It is a non-profit advocacy group of American farmers, which supports global expansion of access to technology, including biotechnology.

He was among the two farmers from India (the other was from Nagpur) to attend the World Food Prize distribution function on October 14-15, which is equivalent to Nobel Prize in agriculture sector.

Berlin interaction

In September 2007, Reddy had attended an interaction on biotechnology in Berlin, when he had an opportunity to exchange views with MPs and journalists.

He was invited to enlighten the gathering on the adoption of biotech techniques for maize.

A recipient of ‘Adarsha Rytu’ Award in 2005, Reddy told The Hindu that participation in international fora had broadened his views on the use of biotechnology practices in chilli, maize and paddy cultivation.

Urgent need

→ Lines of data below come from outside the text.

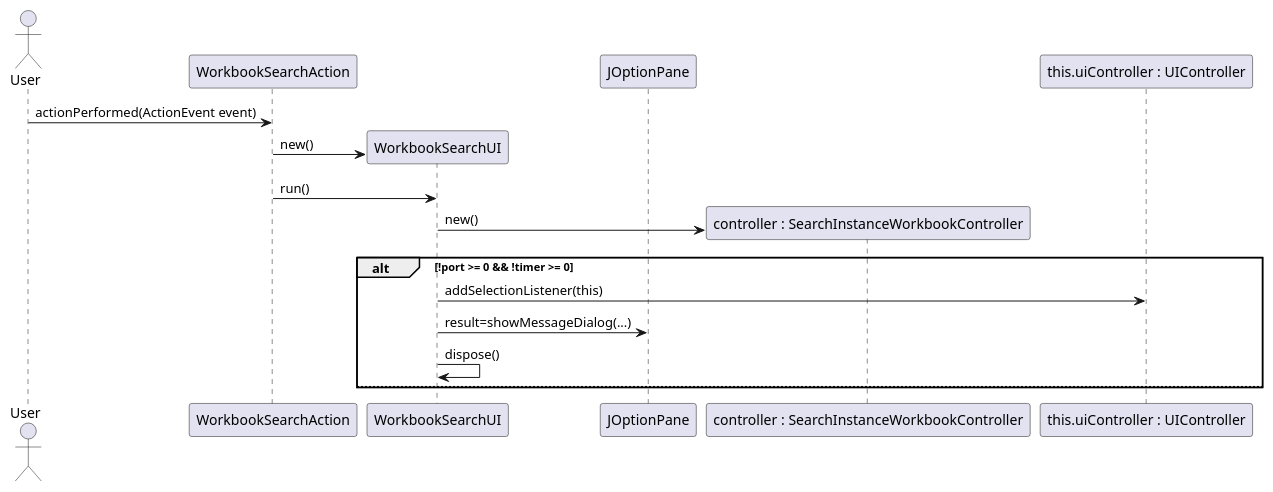
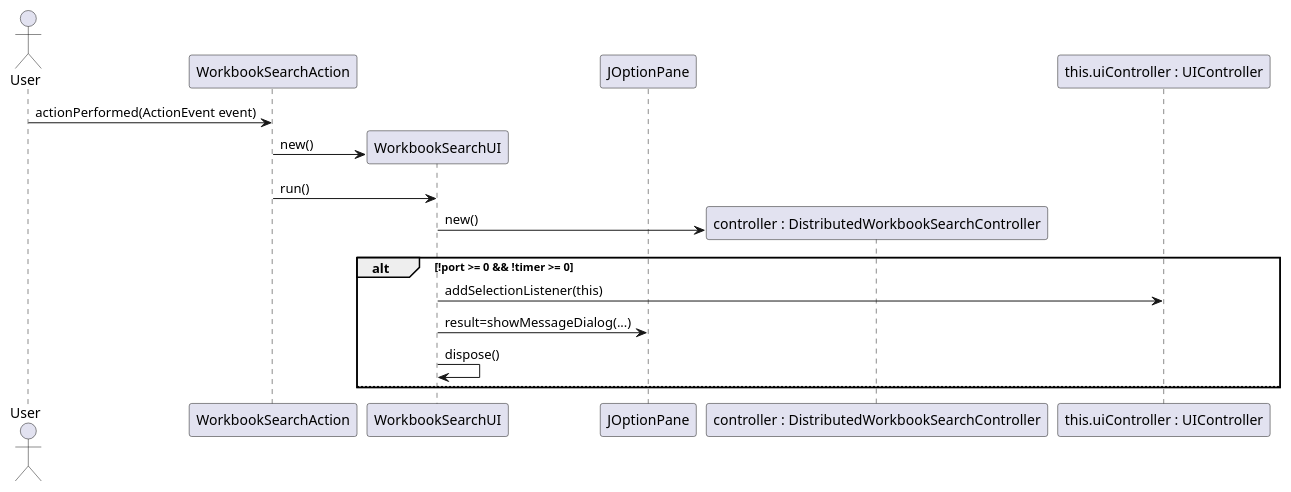
The diagram in src/main/java/csheets/worklog/n1140364/sprint2/ipc_3.1_extension_image4.puml (RubenTeixeira/cleansheets_isep_2dg_2016), drawn with PlantUML before and after one commit. The commit also changed 12 other files, not shown here.

```diff
--- a/src/main/java/csheets/worklog/n1140364/sprint2/ipc_3.1_extension_image4.puml
+++ b/src/main/java/csheets/worklog/n1140364/sprint2/ipc_3.1_extension_image4.puml
@@ -1,21 +1,21 @@
   @startuml doc-files/ipc_3.1_extension_image4.png
   actor User
   participant WorkbookSearchAction as EA
   participant WorkbookSearchUI as Option
   participant JOptionPane as JOption
-  participant "controller : SearchInstanceWorkbookController" as Control
+  participant "controller : DistributedWorkbookSearchController" as Control
   participant "this.uiController : UIController" as UIC
 
   User -> EA : actionPerformed(ActionEvent event)
   create Option
   EA -> Option : new()
   EA -> Option : run()
   create Control
   Option -> Control : new()
   alt !port >= 0 && !timer >= 0
 	Option -> UIC : addSelectionListener(this)
 	Option -> JOption : result=showMessageDialog(...)
 	Option -> Option : dispose()
   else
   end
   @enduml
```
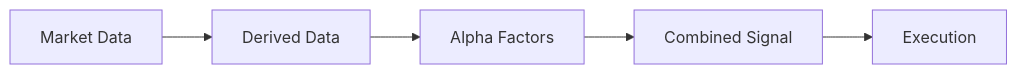
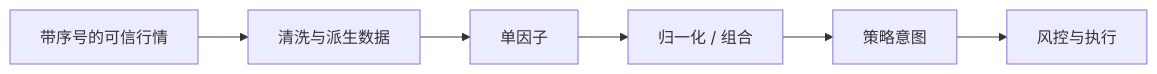
One commit to xizheyin/hft-book-rs changed the diagram in src/engine/signals.md. Above: the diagram before and after it, drawn with Mermaid. The commit also changed other lines of this file and 88 other files, not shown here.

````diff
--- a/src/engine/signals.md
+++ b/src/engine/signals.md
@@ -11,7 +9,8 @@
 ```mermaid
-graph LR
-    A[Market Data] --> B[Derived Data]
-    B --> C[Alpha Factors]
-    C --> D[Combined Signal]
-    D --> E[Execution]
+flowchart LR
+    A["带序号的可信行情"] --> B["清洗与派生数据"]
+    B --> C["单因子"]
+    C --> D["归一化 / 组合"]
+    D --> E["策略意图"]
+    E --> F["风控与执行"]
 ```
````
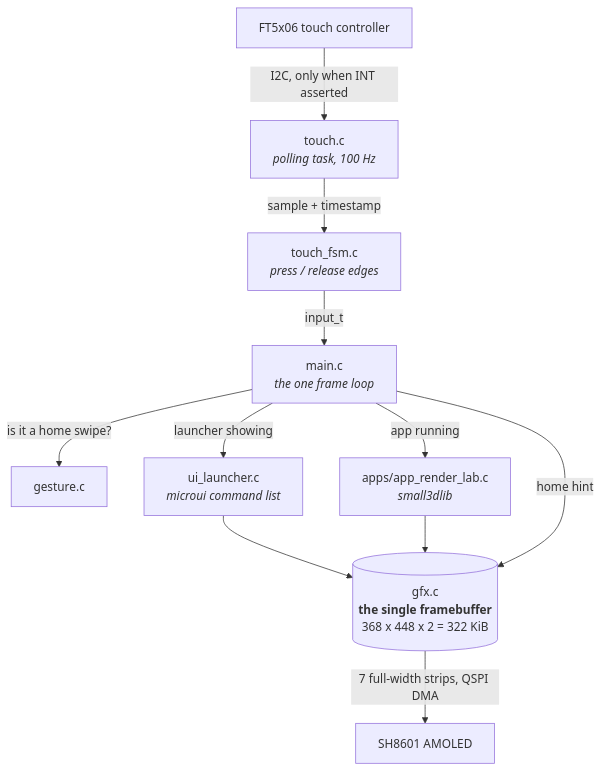
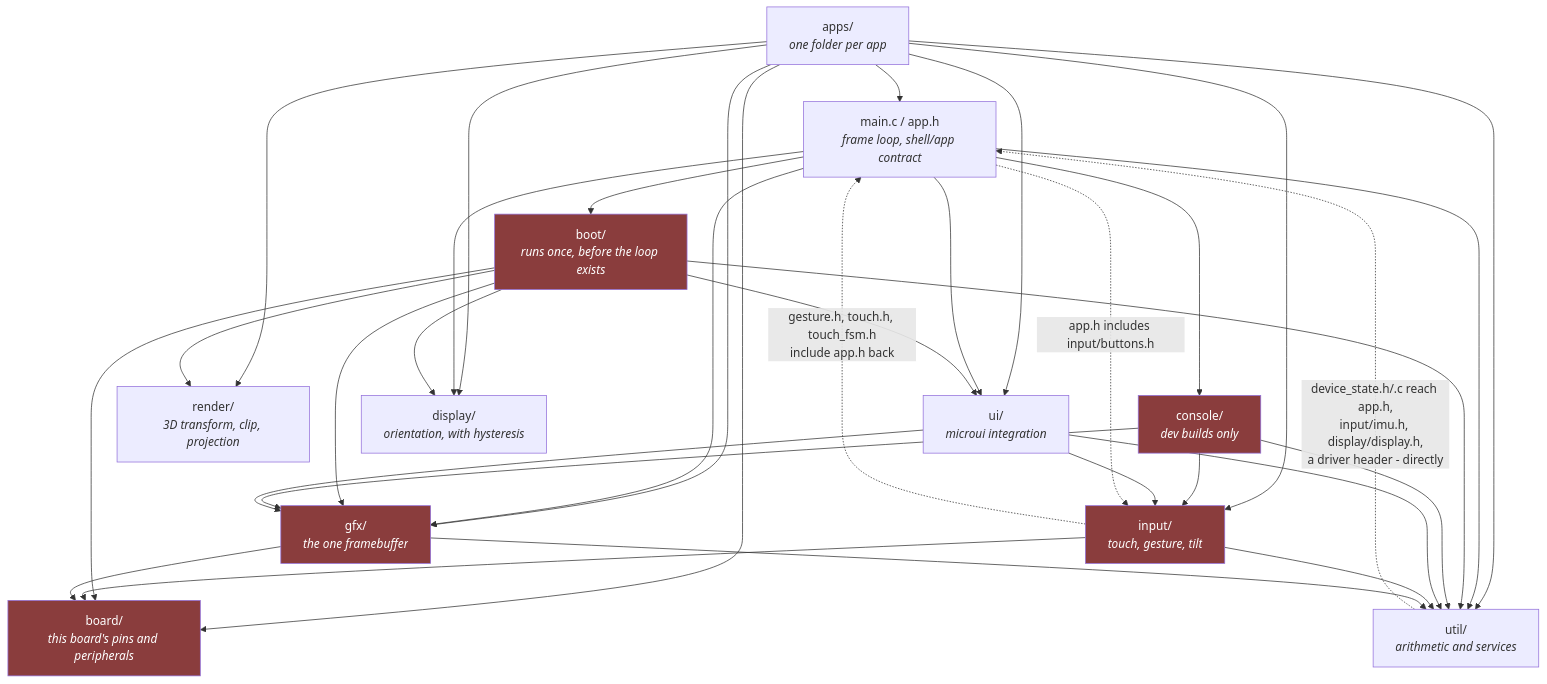
Before and after one commit to jose-villegas/autana: the first of 3 diagrams in docs/Launcher-Architecture.md, drawn with Mermaid. The commit also changed other lines of this file and 5 other files, not shown here.

````diff
--- a/docs/Launcher-Architecture.md
+++ b/docs/Launcher-Architecture.md
@@ -244,18 +245,59 @@
 ```mermaid
 flowchart TB
-    FT["FT5x06 touch controller"] -->|"I2C, only when INT asserted"| TP
-    TP["touch.c<br/><i>polling task, 100 Hz</i>"] -->|"sample + timestamp"| FSM
-    FSM["touch_fsm.c<br/><i>press / release edges</i>"] -->|"input_t"| SHELL
+    classDef hw fill:#8a3d3d,color:#fff
 
-    SHELL["main.c<br/><i>the one frame loop</i>"]
-    SHELL -->|"is it a home swipe?"| GEST["gesture.c"]
-    SHELL -->|"launcher showing"| UI["ui_launcher.c<br/><i>microui command list</i>"]
-    SHELL -->|"app running"| APP["apps/app_render_lab.c<br/><i>small3dlib</i>"]
+    Apps["apps/<br/><i>one folder per app</i>"]
+    Shell["main.c / app.h<br/><i>frame loop, shell/app contract</i>"]
+    Boot["boot/<br/><i>runs once, before the loop exists</i>"]
+    Ui["ui/<br/><i>microui integration</i>"]
+    Input["input/<br/><i>touch, gesture, tilt</i>"]
+    Render["render/<br/><i>3D transform, clip, projection</i>"]
+    Util["util/<br/><i>arithmetic and services</i>"]
+    Console["console/<br/><i>dev builds only</i>"]
+    Gfx["gfx/<br/><i>the one framebuffer</i>"]
+    Display["display/<br/><i>orientation, with hysteresis</i>"]
+    Board["board/<br/><i>this board's pins and peripherals</i>"]
 
-    UI --> FB
-    APP --> FB
-    SHELL -->|"home hint"| FB
+    class Boot,Gfx,Input,Console,Board hw
 
-    FB[("gfx.c<br/><b>the single framebuffer</b><br/>368 x 448 x 2 = 322 KiB")]
-    FB -->|"7 full-width strips, QSPI DMA"| PANEL["SH8601 AMOLED"]
+    Apps --> Shell
+    Apps --> Ui
+    Apps --> Input
+    Apps --> Render
+    Apps --> Util
+    Apps --> Gfx
+    Apps --> Display
+    Apps --> Board
+
+    Shell --> Boot
+    Shell --> Ui
+    Shell --> Console
+    Shell --> Display
+    Shell --> Gfx
+    Shell --> Util
+
+    Boot --> Board
+    Boot --> Display
+    Boot --> Gfx
+    Boot --> Render
+    Boot --> Ui
+    Boot --> Util
+
+    Console --> Gfx
+    Console --> Input
+    Console --> Util
+
+    Ui --> Gfx
+    Ui --> Input
+    Ui --> Util
+
+    Input --> Board
+    Input --> Util
+
+    Gfx --> Board
+    Gfx --> Util
+
+    Shell -.->|"app.h includes input/buttons.h"| Input
+    Input -.->|"gesture.h, touch.h, touch_fsm.h<br/>include app.h back"| Shell
+    Util -.->|"device_state.h/.c reach app.h,<br/>input/imu.h, display/display.h,<br/>a driver header - directly"| Shell
 ```
````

He stressed that the Centre’s approval for use of biotechnology, pending since two years was urgent in the case of paddy, in view of the ‘steep’ fall in production and rising price of rice.

If the use is permitted, as done in the case of cotton, not only will the prices drop, but farmers will stand to benefit through increase in yield.

“This becomes particularly important in view of the fact that we can’t expand cultivable land and water resource. It is absolutely necessary if the growing needs of the ever-rising population are to be met,” Mekala VelanganReddy concludes.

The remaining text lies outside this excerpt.